* EXERCISE OBJECTIVE
Apart from the pictures, every line below is to be set down exactly.

* DATA SHOWN
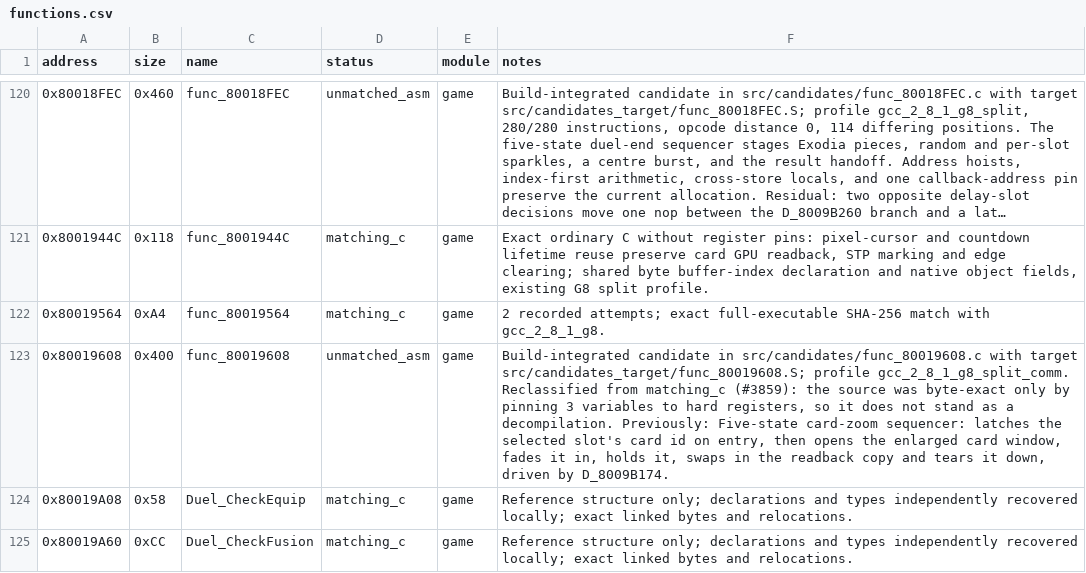
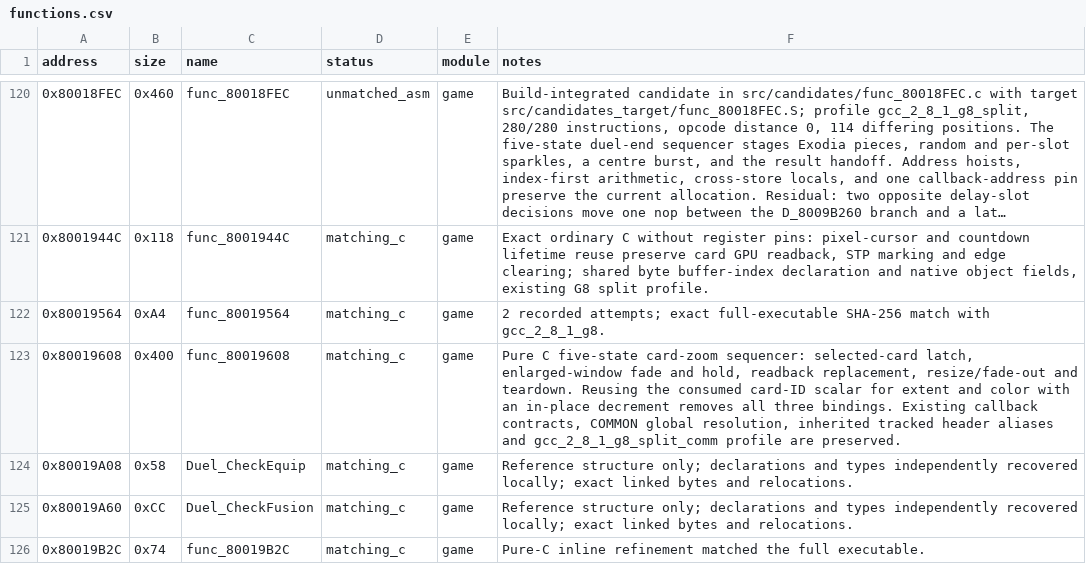
Before and after one commit to Unchiga/DecompRecomp, a CSV file: config/slus_01411/functions.csv, drawn as a sheet; only a part is shown, gaps mark what is left out; the shorter side is filled out with more unchanged rows; long unchanged cells end in ….

```diff
--- a/config/slus_01411/functions.csv
+++ b/config/slus_01411/functions.csv
@@ -122,3 +122,3 @@ address,size,name,status,module,notes
 0x80019564,0xA4,func_80019564,matching_c,game,2 recorded attempts; exact full-executable SHA-256 match with gcc_2_8_1_g8.
-0x80019608,0x400,func_80019608,unmatched_asm,game,"Build-integrated candidate in src/candidates/func_80019608.c with target src/candidates_target/func_80019608.S; profile gcc_2_8_1_g8_split_comm. Reclassified from matching_c (#3859): the source was byte-exact only by pinning 3 variables to hard registers, so it does not stand as a decompilation. Previously: Five-state card-zoom sequencer: latches the selected slot's card id on entry, then opens the enlarged card window, fades it in, holds it, swaps in the readback copy and tears it down, driven by D_8009B174."
+0x80019608,0x400,func_80019608,matching_c,game,"Pure C five-state card-zoom sequencer: selected-card latch, enlarged-window fade and hold, readback replacement, resize/fade-out and teardown. Reusing the consumed card-ID scalar for extent and color with an in-place decrement removes all three bindings. Existing callback contracts, COMMON global resolution, inherited tracked header aliases and gcc_2_8_1_g8_split_comm profile are preserved."
 0x80019A08,0x58,Duel_CheckEquip,matching_c,game,Reference structure only; declarations and types independently recovered locally; exact linked bytes and relocations.
```
Also changed, not shown: 5 other files.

* ANSWER SECTION
Before and after one commit to Unchiga/DecompRecomp, a CSV file: config/slus_01411/functions.csv, drawn as a sheet; only a part is shown, gaps mark what is left out; the shorter side is filled out with more unchanged rows; long unchanged cells end in ….

```diff
--- a/config/slus_01411/functions.csv
+++ b/config/slus_01411/functions.csv
@@ -122,3 +122,3 @@ address,size,name,status,module,notes
 0x80019564,0xA4,func_80019564,matching_c,game,2 recorded attempts; exact full-executable SHA-256 match with gcc_2_8_1_g8.
-0x80019608,0x400,func_80019608,unmatched_asm,game,"Build-integrated candidate in src/candidates/func_80019608.c with target src/candidates_target/func_80019608.S; profile gcc_2_8_1_g8_split_comm. Reclassified from matching_c (#3859): the source was byte-exact only by pinning 3 variables to hard registers, so it does not stand as a decompilation. Previously: Five-state card-zoom sequencer: latches the selected slot's card id on entry, then opens the enlarged card window, fades it in, holds it, swaps in the readback copy and tears it down, driven by D_8009B174."
+0x80019608,0x400,func_80019608,matching_c,game,"Pure C five-state card-zoom sequencer: selected-card latch, enlarged-window fade and hold, readback replacement, resize/fade-out and teardown. Reusing the consumed card-ID scalar for extent and color with an in-place decrement removes all three bindings. Existing callback contracts, COMMON global resolution, inherited tracked header aliases and gcc_2_8_1_g8_split_comm profile are preserved."
 0x80019A08,0x58,Duel_CheckEquip,matching_c,game,Reference structure only; declarations and types independently recovered locally; exact linked bytes and relocations.
```
Also changed, not shown: 5 other files.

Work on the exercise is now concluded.